▼

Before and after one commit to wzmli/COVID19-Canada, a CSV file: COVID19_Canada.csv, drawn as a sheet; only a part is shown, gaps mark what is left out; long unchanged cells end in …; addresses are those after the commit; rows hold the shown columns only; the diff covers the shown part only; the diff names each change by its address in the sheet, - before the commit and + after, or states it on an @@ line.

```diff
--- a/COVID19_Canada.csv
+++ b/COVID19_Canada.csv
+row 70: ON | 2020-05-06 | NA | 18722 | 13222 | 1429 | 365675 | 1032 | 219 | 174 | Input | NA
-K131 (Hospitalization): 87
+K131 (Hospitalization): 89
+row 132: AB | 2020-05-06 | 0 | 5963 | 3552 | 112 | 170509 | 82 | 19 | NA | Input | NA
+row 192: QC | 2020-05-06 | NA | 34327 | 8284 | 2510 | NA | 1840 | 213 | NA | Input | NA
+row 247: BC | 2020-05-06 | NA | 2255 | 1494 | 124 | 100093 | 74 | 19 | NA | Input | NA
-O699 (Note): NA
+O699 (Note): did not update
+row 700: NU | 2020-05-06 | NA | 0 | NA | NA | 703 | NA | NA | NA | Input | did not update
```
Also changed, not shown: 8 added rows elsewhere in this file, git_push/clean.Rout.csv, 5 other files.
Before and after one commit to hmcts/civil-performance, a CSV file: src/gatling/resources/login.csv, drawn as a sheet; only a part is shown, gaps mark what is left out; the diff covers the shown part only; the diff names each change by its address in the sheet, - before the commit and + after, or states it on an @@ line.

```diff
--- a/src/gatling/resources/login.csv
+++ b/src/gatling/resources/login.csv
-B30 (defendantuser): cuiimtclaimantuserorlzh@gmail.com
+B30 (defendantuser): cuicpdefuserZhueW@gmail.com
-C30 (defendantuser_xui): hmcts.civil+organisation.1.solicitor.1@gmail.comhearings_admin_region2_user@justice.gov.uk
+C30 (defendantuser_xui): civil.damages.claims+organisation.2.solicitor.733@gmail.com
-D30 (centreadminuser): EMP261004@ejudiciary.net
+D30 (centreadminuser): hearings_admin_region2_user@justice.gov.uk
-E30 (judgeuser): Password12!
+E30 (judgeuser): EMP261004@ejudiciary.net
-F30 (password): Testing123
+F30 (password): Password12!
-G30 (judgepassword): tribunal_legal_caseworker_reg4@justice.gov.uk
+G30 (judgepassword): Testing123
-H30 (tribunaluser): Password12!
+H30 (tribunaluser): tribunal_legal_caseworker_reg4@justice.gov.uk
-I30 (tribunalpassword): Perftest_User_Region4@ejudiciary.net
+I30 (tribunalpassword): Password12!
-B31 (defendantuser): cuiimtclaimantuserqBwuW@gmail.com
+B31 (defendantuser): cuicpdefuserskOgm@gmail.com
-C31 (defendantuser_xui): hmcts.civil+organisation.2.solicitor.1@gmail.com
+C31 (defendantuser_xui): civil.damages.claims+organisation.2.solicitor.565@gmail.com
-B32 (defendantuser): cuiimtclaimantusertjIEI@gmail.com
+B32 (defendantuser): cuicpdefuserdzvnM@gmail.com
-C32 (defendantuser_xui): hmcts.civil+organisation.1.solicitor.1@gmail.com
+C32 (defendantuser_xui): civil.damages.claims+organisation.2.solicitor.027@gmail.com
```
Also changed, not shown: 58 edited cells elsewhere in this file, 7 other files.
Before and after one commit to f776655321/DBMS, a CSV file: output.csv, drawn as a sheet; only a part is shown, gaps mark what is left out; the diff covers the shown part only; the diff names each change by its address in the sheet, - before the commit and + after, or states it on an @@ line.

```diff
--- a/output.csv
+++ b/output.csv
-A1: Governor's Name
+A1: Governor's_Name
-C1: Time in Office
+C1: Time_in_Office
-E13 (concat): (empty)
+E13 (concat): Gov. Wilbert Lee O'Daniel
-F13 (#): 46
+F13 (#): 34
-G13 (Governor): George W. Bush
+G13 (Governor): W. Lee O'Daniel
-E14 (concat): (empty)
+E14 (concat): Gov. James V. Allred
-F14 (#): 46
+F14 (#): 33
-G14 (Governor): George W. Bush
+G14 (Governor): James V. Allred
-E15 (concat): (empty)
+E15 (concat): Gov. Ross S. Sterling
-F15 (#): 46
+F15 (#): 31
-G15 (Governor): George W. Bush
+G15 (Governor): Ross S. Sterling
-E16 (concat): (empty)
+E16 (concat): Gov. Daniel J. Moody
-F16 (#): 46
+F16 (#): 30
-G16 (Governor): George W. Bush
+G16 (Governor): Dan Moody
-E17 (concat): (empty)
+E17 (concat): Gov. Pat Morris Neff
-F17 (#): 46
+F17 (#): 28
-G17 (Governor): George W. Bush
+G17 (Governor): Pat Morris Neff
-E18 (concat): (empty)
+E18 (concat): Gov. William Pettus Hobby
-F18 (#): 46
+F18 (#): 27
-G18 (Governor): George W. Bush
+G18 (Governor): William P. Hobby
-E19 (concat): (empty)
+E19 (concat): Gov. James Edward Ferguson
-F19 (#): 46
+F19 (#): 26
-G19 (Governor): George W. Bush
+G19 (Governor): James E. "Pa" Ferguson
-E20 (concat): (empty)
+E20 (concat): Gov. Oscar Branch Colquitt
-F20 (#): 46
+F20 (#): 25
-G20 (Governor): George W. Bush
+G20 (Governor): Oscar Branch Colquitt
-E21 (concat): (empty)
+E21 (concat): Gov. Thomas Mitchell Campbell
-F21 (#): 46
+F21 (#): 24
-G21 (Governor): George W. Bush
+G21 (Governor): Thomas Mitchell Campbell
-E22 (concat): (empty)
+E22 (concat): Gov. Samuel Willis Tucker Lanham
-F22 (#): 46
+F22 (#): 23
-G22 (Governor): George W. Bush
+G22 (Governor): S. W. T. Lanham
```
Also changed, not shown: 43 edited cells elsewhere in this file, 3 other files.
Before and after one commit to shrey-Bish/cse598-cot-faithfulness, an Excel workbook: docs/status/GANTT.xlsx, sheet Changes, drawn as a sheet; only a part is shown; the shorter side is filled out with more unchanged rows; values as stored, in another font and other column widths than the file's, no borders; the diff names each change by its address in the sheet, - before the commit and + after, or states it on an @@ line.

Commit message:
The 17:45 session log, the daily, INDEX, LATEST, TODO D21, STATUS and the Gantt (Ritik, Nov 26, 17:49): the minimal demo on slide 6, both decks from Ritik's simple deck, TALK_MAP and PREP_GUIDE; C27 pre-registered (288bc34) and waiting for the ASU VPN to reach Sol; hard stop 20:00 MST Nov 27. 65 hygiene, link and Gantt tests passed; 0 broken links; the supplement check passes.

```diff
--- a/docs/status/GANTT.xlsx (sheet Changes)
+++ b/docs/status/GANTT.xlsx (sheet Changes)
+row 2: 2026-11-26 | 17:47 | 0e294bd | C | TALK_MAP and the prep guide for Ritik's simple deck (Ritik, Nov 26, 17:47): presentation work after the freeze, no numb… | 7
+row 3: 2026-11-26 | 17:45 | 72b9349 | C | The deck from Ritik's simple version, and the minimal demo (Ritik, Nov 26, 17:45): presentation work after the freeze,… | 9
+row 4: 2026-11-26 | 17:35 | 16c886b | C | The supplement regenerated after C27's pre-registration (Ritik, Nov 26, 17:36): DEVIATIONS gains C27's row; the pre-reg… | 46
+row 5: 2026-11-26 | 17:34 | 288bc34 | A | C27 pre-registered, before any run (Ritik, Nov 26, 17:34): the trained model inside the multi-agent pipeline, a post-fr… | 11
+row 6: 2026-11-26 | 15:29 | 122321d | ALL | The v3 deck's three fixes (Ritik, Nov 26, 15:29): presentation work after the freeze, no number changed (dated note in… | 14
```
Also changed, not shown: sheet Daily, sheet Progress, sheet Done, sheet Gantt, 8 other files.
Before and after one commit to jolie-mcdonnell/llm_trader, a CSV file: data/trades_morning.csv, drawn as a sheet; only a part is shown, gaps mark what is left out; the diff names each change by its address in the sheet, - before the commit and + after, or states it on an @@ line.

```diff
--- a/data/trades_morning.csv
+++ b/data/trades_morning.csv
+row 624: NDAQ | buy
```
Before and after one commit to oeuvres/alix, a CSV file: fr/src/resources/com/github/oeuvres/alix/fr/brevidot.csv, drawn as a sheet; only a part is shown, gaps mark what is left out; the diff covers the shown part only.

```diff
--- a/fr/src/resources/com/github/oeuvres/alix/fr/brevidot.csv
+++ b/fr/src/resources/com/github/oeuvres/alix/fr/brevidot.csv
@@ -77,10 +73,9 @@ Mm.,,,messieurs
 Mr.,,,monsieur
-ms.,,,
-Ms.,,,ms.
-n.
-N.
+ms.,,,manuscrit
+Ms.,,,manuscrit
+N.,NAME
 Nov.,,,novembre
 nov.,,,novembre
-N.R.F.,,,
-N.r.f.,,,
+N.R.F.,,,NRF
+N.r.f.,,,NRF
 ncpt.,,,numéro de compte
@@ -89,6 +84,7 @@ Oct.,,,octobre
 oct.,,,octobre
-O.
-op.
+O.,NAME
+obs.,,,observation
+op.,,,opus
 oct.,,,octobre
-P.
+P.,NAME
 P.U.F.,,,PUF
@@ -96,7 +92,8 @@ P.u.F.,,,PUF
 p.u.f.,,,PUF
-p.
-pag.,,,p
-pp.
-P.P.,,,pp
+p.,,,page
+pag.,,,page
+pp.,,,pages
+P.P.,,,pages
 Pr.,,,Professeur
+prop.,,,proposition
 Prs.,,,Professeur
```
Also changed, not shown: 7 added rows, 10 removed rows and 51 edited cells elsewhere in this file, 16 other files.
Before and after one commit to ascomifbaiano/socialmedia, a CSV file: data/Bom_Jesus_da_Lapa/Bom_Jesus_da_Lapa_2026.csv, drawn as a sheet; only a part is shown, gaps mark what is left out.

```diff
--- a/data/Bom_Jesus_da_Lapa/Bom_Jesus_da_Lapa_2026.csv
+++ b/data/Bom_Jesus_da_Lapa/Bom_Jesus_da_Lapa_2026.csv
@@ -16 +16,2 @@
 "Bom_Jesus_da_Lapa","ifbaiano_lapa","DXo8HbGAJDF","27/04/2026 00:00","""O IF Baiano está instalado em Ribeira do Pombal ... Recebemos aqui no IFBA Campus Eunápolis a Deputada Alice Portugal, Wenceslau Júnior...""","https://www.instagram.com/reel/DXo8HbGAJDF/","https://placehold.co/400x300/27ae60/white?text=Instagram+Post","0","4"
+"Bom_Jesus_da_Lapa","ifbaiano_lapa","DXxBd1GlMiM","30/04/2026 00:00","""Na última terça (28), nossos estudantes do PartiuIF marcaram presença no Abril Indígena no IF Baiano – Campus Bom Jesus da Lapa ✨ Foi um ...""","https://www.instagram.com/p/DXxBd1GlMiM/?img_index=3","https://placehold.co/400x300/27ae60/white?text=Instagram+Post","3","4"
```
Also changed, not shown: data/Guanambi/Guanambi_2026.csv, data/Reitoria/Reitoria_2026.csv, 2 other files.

▲

Exercise description:
Say how many lines in the entries above contain the string "elsewhere", offering no other words.

Answer box:
4